When Tea Cake is first courting Janie, he disappears for a few days and then reappears in a battered old car. He tells her that he "'Brought me somethin' tuh haul you off in'" and says, "'Git yo' hat if you gointuh wear one. We got tuh go buy groceries'" (Hurston, 108). Janie protests that she sells groceries in her own store and that Tea Cake didn't need to find a car to take them somewhere else for groceries. However, Tea Cake responds that the groceries in her store are "'Not de kind we want fuh de occasion.'" He says, "'You sells groceries for ordinary people. We'se gointuh buy for you. De big Sunday School picnic is tomorrow—bet you done forget it—and we got tuh be dere wid uh swell basket and ourselves'" (Hurston, 108).
Janie is surprised and pleased at this because Tea Cake is treating Janie like she’s something special.

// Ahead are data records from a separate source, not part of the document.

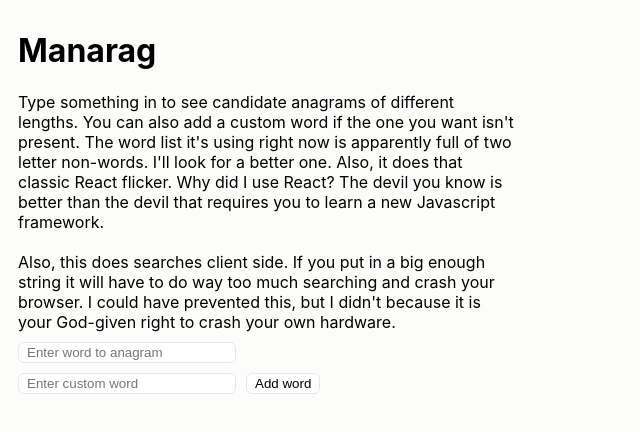
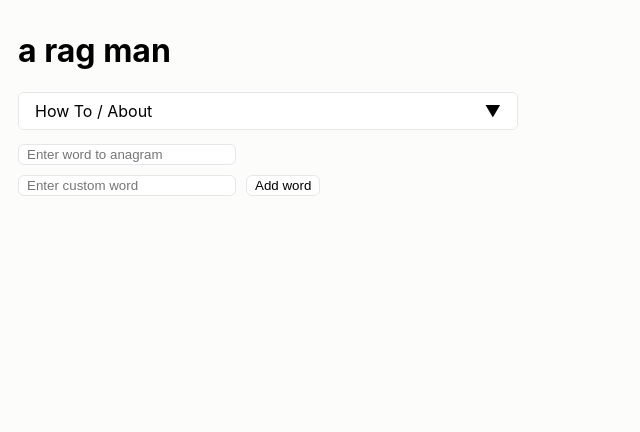
Before and after one commit to bongovanfifi/aragman, a React (Vite) app: page / in a window 1280 px wide. Shown: the top 432 px of the page, without its empty margins (0-640 px from the left). Built offline with nearby package versions, Linux system fonts and the light colour scheme.

Commit message:
accordion, changing to a rag man

```diff
--- a/package.json
+++ b/package.json
@@ -1,5 +1,5 @@
 {
-  "name": "manarag",
+  "name": "aragman",
   "private": true,
   "version": "0.0.0",
   "type": "module",
--- a/src/App.tsx
+++ b/src/App.tsx
@@ -1,5 +1,5 @@
 import { useState, useEffect } from "react";
-import { Chip, Input, Button } from "./components";
+import { Chip, Input, Button, AccordionItem } from "./components";
 import { getWordMaps } from "./lib/word-maps";
 import { getAnagramKeys } from "./lib/anagrams";
 
@@ -190,7 +190,8 @@
     <div style={containerStyle}>
       {/* TODO: add dropdown to select word list. also, add a smaller wordlist */}
       <div style={textBlockStyle}>
-        <h1>Manarag</h1>
+        <h1>a rag man</h1>
+        <AccordionItem title="How To / About">
           Type something in to see candidate anagrams of different lengths. You
           can also add a custom word if the one you want isn't present. The word
           list it's using right now is apparently full of two letter non-words.
@@ -198,11 +199,11 @@
           Why did I use React? The devil you know is better than the devil that
           requires you to learn a new Javascript framework.
           <br />
-        <br />
-        Also, this does searches client side. If you put in a big enough string
-        it will have to do way too much searching and crash your browser. I
-        could have prevented this, but I didn't because it is your God-given
-        right to crash your own hardware.
+          Also, this does searches client side. If you put in a big enough
+          string it will have to do way too much searching and crash your
+          browser. I could have prevented this, but I didn't because it is your
+          God-given right to crash your own hardware.
+        </AccordionItem>
       </div>
       <div style={inputGroupStyle}>
         <Input
--- a/src/components.tsx
+++ b/src/components.tsx
@@ -1,4 +1,4 @@
-import React from "react";
+import React, { useState } from "react";
 
 const baseStyle = {
   padding: "2px 8px", // px-2 py-0.5
@@ -19,6 +19,32 @@
   "&:active": {
     backgroundColor: "#d1d5db", // Add even darker color when clicked
   },
+};
+
+const accordionStyle = {
+  border: "1px solid #e5e7eb",
+  borderRadius: "6px",
+  overflow: "hidden",
+  margin: "4px 0",
+};
+
+const headerStyle = {
+  padding: "8px 16px",
+  backgroundColor: "white",
+  cursor: "pointer",
+  display: "flex",
+  justifyContent: "space-between",
+  alignItems: "center",
+  transition: "background-color 0.1s",
+  "&:hover": {
+    backgroundColor: "#f9fafb",
+  },
+};
+
+const contentStyle = {
+  padding: "8px 16px",
+  backgroundColor: "white",
+  borderTop: "1px solid #e5e7eb",
 };
 
 interface ChipProps {
@@ -77,4 +103,26 @@
   </button>
 );
 
-export { Chip, Input, Button };
+interface AccordionItemProps {
+  title: string;
+  children: React.ReactNode;
+  style?: React.CSSProperties;
+}
+
+const AccordionItem = ({ title, children, style }: AccordionItemProps) => {
+  const [isOpen, setIsOpen] = useState(false);
+
+  return (
+    <div style={{ ...accordionStyle, ...style }}>
+      <div onClick={() => setIsOpen(!isOpen)} style={headerStyle}>
+        <span>{title}</span>
+        <span style={{ transform: isOpen ? "rotate(180deg)" : undefined }}>
+          ▼
+        </span>
+      </div>
+      {isOpen && <div style={contentStyle}>{children}</div>}
+    </div>
+  );
+};
+
+export { Chip, Input, Button, AccordionItem };
--- a/vite.config.ts
+++ b/vite.config.ts
@@ -3,6 +3,6 @@
 
 // https://vite.dev/config/
 export default defineConfig({
-  base: "/manarag/",
+  base: "/aragman/",
   plugins: [react()],
 });
```
Also changed, not shown: 1 other file (tests, documents, lock files or other folders). Lines whose indentation alone changed are shown as unchanged.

Tea Cake wants to show Janie that he cares about her and that he can provide for her on his own and that he isn’t after her money. If the two of them had bought groceries from her store it would have been convenient and routine, and Tea Cake would have had to buy the groceries from her. Instead, he wants to buy the groceries for her. Tea Cake gets the old car so that they can go somewhere else to get food and then bring it to the picnic together as a date.